Supplied records:

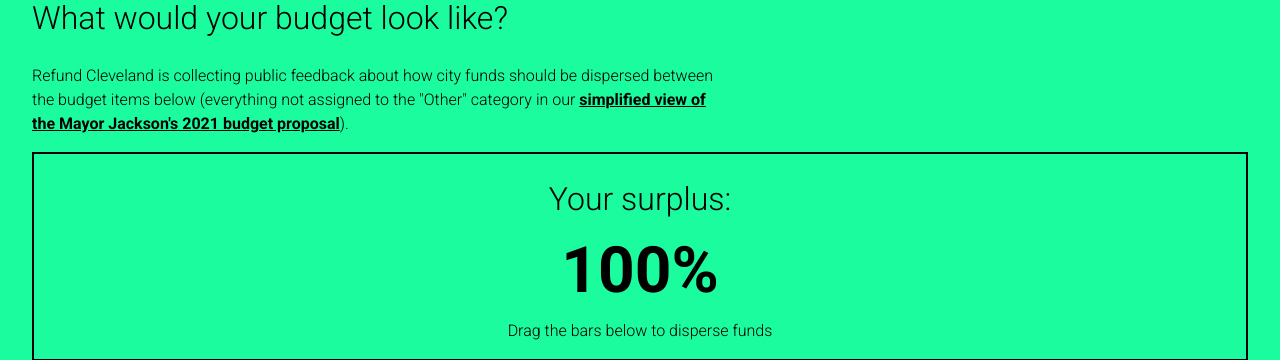
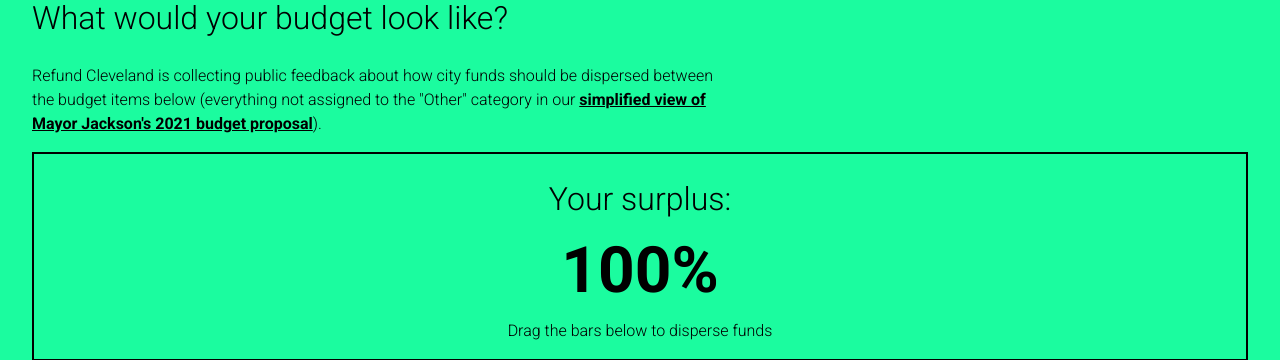
Before and after one commit to opencleveland/refundcleveland, a Django app: page /change-the-budget/ in a window 1280 px wide. Shown: the part 115-475 px from the top of the page. Run offline with Django 3.2, Linux system fonts and the light colour scheme.

Commit message:
Fix typo

```diff
--- a/peoples_budget/templates/change-the-budget.html
+++ b/peoples_budget/templates/change-the-budget.html
@@ -6,7 +6,7 @@
 <div class="penny_budget">
 
     <h1>What would your budget look like?</h1>
-    <p>Refund Cleveland is collecting public feedback about how city funds should be dispersed between the budget items below (everything not assigned to the "Other" category in our <a href="/">simplified view of the Mayor Jackson's 2021 budget proposal</a>).</p>
+    <p>Refund Cleveland is collecting public feedback about how city funds should be dispersed between the budget items below (everything not assigned to the "Other" category in our <a href="/">simplified view of Mayor Jackson's 2021 budget proposal</a>).</p>
     <div id="penny_budget_legend"></div>
 
     <div id="penny_budget"></div>
```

Exercise description:
Your answer should be one number: how many lines in the material hold the string "proposal".

Exercise output:
2